An open letter to Jarl Mohn by Anais Yeager coming soon.
This site is built by the JOM REVOLUTION TEAM.
From the Washington Post
“Mohn was also the founding president and chief executive of Liberty Digital, the investment arm of Liberty Media Corp., from 1999 to 2002. He was eventually rewarded with $50 million in cash and 5.7 million shares of the parent company, a stake worth more than $750 million today.”
Men with money and power, remind you of anyone?
What Jarl Mohn is good at is raising money and doing nothing about serious issues regarding NPR’s code of conduct, such as adhering to ethical company policies, which should be committed to maintaining a work environment in which people are treated with dignity, and making sure journalists adhere to their “code of ethics,” instead of promoting them when they violate them. Here is a little history:
On Tuesday, The Washington Post reported the accounts of two women who said Mr. Oreskes had sexually harassed them in the 1990s, when he was the Washington bureau chief at The Times. The women said Mr. Oreskes made unwanted sexual advances as they were discussing career opportunities and advice with him.
After The Post published its report, a current NPR employee, Rebecca Hersher, said she had filed a complaint about Mr. Oreskes with NPR’s human resources department in October 2015. NPR hired Mr. Oreskes in March 2015.
Mr. Mohn confirmed that NPR had first learned of a sexual harassment allegation involving Mr. Oreskes in the fall of 2015, calling Mr. Oreskes’s actions “unacceptable” and “deplorable.” NPR investigated the complaint, Mr. Mohn said, and put Mr. Oreskes on notice.
Last fall, another woman told NPR that Mr. Oreskes harassed her roughly two decades ago, while he was working at The Times. And last month, a third woman complained to NPR about Mr. Oreskes’s behavior when he was at The Times.
After that complaint, Mr. Mohn said, he put out a memo asking anyone who had experienced or witnessed any questionable behavior to contact NPR. “No one stepped forward,” he said.
Mr. Mohn batted back any suggestion that NPR had not taken action against Mr. Oreskes until after The Post published its article. But he acknowledged that NPR could have done more.
“Clearly, we didn’t do everything we could, because it didn’t result in the right answer,” he said. “But to suggest we were not doing anything or we were not acting appropriately or that we were doing nothing is false.”

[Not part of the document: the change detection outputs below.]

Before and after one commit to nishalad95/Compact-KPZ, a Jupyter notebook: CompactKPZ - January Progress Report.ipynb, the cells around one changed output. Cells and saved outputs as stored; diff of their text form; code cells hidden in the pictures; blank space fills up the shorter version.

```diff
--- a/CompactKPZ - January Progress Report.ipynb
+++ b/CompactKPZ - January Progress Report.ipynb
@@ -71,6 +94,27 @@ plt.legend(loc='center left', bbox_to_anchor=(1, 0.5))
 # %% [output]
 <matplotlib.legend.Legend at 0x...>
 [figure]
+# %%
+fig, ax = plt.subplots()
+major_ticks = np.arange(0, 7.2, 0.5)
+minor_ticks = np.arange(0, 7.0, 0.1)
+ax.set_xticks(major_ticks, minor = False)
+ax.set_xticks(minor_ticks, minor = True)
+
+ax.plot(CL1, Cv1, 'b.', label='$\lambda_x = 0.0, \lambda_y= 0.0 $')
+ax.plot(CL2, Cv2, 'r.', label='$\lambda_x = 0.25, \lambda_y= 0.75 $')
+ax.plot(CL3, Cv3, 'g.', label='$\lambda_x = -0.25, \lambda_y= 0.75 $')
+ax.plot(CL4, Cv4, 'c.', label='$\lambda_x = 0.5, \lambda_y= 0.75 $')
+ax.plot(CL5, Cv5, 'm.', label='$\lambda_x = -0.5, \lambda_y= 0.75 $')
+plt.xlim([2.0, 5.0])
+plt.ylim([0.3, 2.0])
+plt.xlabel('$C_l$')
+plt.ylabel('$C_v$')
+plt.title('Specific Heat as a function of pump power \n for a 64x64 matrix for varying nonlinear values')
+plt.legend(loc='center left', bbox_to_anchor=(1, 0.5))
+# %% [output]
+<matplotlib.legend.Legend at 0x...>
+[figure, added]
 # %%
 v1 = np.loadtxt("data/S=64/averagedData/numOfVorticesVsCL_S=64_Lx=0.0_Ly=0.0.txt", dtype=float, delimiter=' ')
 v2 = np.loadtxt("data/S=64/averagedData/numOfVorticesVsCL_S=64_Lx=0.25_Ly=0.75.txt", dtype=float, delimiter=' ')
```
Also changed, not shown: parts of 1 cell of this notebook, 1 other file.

The collision of a radio network’s management and a radio network’s newsroom was heard nationwide on Wednesday when NPR CEO Jarl Mohn was grilled by one of his network’s reporters — Mary Louise Kelly — on why NPR fired its head of news only after the Washington Post blew the whistle on Michael Oreskes’ behavior 20 years ago at the New York Times, when he accosted two women in separate incidents.
It was an unusual, and likely uncomfortable, few minutes as Kelly interrogated her boss.
It was a year later that Mohn says he learned of one of the incidents at the Times.
“If that is the sequence, and you knew of the multiple allegations, did it cross your mind that leaving him in would put other colleagues at risk?” Kelly asked.
“My understanding is that (NPR) employee felt we satisfactorily addressed the issue…” he responded.
“But that issue you knew about when the second allegation came in,” Kelly interjected.
“When the second woman’s story (at the New York Times) surfaced, there had been rumors circulating around the building here about his behavior. We can’t act on that. We have to act on facts,” he said.
Here are more facts: